By Debbie Gregory.
The Small Business Administration (SBA) provides resources to help women business owners to succeed, providing information on everything from how to register a woman veteran business to hiring a first employee. The SBA is available to help you start and grow a small business.
Along with the American Legion and Syracuse University, the SBA is offering a two-day entrepreneurial course titled “For Her Entrepreneurship – Resources, Opportunities, Experiences and Support.” The course is specifically designed for women military veterans and military spouses, and is free of charge.
Going into business can help military women veterans transition back into civilian life. New research has found that of 800 female business owners with military experience, 46% said owning their own business has helped their transition to civilian life.
Most of the veteran woman entrepreneurs have credited their time in the military for inspiring them to start a business. Other responses showed that owning a small business held the same appeal and challenges to women veterans as to anyone else.
One program helping female vets overcome their business woes is the Women Veteran Entrepreneur Corps (WVEC). Created by a partnership between Capital One and Count Me In for Women’s Economic Independence, the WVEC is a training program for small businesswomen who are veterans or spouses of veterans, to help grow their business.
Another source for assistance in becoming a veteran business owner is the Veteran and Military Business Owners Association (VAMBOA). The non-profit trade association serves the needs of the veteran and military business communities by uniting veterans and military business owners for connections and contracts with both private corporations and government agencies.
VAMBOA was founded by Debbie Gregory, who has years of successful interaction with the military and veteran communities and is dedicated to those who serve, past and present.
El Paso Electric (EPE) is a regional electric utility providing generation, transmission and distribution service. EPE’s principal industrial and large customers include steel production, copper and oil refining, and United States military installations
Whenever economically feasible, EPE strives to contract with small businesses owned by minorities, women, veterans and/or service-disabled veterans. In the state of Texas, such firms are collectively known as historically underutilized businesses (HUBs).
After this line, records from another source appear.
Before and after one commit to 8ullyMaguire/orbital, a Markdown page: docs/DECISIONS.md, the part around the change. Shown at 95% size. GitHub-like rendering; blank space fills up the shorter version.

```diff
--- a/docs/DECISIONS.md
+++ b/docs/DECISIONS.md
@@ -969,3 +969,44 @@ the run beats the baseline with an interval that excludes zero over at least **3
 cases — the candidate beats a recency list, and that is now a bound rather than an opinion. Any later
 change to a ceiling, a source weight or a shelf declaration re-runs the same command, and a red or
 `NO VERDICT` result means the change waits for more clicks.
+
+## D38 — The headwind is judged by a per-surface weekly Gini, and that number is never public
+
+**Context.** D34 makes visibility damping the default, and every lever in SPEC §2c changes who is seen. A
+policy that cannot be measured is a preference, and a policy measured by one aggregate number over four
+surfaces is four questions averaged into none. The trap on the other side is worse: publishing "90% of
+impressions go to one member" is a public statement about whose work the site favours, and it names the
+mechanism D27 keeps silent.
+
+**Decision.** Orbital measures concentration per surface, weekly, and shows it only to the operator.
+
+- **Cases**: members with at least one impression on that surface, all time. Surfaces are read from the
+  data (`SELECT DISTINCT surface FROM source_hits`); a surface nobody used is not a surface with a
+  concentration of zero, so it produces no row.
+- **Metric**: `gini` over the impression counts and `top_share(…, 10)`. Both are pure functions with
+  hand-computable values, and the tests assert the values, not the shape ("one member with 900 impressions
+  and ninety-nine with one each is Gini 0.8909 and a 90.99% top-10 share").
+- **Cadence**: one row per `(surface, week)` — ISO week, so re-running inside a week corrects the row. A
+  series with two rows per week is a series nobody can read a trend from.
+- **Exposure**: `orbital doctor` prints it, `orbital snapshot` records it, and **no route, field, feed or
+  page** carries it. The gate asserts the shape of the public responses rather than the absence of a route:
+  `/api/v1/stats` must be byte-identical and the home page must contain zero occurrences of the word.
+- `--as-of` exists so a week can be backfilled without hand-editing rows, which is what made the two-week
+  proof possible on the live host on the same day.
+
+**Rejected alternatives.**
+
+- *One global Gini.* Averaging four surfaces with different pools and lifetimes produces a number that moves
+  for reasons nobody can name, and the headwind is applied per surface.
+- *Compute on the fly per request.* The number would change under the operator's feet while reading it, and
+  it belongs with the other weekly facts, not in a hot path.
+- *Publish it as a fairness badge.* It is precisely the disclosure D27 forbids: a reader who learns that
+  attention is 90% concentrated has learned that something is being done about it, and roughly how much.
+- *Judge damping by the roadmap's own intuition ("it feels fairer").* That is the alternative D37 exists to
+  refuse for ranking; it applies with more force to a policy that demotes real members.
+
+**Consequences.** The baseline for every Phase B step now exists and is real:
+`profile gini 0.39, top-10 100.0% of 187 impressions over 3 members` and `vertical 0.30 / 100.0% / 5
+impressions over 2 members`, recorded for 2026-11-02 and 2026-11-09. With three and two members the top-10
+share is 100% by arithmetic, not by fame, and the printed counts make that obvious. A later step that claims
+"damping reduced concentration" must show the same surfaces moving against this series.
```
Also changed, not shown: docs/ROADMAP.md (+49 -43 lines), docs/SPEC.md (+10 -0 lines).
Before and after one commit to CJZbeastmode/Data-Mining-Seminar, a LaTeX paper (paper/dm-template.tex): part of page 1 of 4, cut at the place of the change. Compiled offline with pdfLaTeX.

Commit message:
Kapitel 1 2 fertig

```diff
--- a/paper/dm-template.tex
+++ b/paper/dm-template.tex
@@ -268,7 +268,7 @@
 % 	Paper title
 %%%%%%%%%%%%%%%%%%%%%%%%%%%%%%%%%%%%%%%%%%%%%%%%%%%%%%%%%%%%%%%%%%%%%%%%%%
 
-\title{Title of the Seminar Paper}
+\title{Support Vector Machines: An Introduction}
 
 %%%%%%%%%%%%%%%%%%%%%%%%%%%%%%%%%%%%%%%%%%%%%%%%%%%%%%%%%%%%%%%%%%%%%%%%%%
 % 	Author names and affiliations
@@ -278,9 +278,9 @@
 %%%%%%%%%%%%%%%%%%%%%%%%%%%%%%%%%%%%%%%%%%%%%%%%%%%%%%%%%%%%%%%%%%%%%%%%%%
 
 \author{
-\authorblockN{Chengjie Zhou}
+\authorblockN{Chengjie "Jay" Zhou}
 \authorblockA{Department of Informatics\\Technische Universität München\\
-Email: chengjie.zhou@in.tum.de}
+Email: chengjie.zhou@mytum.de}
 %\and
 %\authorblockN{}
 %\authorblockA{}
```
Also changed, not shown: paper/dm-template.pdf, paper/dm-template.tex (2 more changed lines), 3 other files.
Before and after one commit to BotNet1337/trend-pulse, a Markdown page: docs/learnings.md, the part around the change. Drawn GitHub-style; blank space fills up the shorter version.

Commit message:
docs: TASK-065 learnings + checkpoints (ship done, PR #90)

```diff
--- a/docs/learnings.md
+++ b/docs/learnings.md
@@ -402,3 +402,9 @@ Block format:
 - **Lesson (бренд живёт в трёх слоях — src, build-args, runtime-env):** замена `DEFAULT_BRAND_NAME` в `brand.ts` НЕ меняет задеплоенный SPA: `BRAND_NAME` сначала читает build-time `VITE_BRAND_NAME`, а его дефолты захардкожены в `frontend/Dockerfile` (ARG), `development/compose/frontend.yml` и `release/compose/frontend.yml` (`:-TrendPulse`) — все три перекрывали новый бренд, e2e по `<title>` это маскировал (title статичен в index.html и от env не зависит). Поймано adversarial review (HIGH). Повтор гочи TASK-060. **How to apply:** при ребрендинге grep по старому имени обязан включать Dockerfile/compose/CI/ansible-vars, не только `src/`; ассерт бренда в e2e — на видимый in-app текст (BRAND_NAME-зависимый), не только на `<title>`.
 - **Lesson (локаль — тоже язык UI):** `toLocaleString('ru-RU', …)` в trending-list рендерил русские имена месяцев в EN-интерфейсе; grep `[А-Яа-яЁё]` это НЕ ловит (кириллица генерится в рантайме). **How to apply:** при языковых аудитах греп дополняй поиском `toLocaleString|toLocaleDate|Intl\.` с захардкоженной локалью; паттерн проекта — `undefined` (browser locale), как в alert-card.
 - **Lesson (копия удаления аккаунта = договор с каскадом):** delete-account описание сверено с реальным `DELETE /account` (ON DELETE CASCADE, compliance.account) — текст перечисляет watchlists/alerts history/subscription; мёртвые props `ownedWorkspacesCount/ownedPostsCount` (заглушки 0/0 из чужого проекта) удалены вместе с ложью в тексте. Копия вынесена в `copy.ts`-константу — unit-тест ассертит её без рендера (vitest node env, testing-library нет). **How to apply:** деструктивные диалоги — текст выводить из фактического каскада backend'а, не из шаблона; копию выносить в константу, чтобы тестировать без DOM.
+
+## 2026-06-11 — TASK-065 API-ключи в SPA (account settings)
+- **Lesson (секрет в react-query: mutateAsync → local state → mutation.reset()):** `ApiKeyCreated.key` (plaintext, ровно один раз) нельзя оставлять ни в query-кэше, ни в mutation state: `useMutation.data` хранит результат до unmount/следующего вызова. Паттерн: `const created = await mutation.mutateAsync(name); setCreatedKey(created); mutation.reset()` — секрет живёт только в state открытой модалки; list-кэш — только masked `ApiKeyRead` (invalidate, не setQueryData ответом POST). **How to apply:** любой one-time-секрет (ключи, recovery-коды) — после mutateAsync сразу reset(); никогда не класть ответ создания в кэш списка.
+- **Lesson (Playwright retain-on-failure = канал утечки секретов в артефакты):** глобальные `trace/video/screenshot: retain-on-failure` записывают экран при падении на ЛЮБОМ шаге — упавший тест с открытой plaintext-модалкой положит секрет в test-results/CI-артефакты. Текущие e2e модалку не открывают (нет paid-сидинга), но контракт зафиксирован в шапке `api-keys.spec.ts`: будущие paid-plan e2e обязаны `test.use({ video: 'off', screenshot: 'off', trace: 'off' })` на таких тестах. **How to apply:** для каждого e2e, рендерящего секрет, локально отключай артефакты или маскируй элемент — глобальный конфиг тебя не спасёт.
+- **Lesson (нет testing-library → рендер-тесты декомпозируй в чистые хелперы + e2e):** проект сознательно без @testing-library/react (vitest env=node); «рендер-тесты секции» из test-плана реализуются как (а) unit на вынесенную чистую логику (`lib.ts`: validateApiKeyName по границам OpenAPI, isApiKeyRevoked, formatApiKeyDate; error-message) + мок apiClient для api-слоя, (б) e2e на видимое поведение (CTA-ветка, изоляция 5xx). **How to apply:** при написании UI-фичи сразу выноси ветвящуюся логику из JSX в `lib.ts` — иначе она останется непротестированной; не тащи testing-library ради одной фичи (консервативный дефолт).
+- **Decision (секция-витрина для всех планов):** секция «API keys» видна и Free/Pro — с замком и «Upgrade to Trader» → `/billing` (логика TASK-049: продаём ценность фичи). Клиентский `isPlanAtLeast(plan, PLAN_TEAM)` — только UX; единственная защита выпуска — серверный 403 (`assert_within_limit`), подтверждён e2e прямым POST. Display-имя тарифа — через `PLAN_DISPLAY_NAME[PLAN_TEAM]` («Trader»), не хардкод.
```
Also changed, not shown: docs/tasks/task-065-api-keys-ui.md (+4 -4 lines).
EPE encourages its qualifying suppliers to obtain Small Disadvantaged Business, or HUBZone, certification from the SBA. They track and report on business done with companies that have SBA certification and on businesses owned by minorities, women and veteran women.
Contact the SBA to help you determine if your business is recognized as large or small. They will ask for your NAICS code, and your relevant revenue or employment data.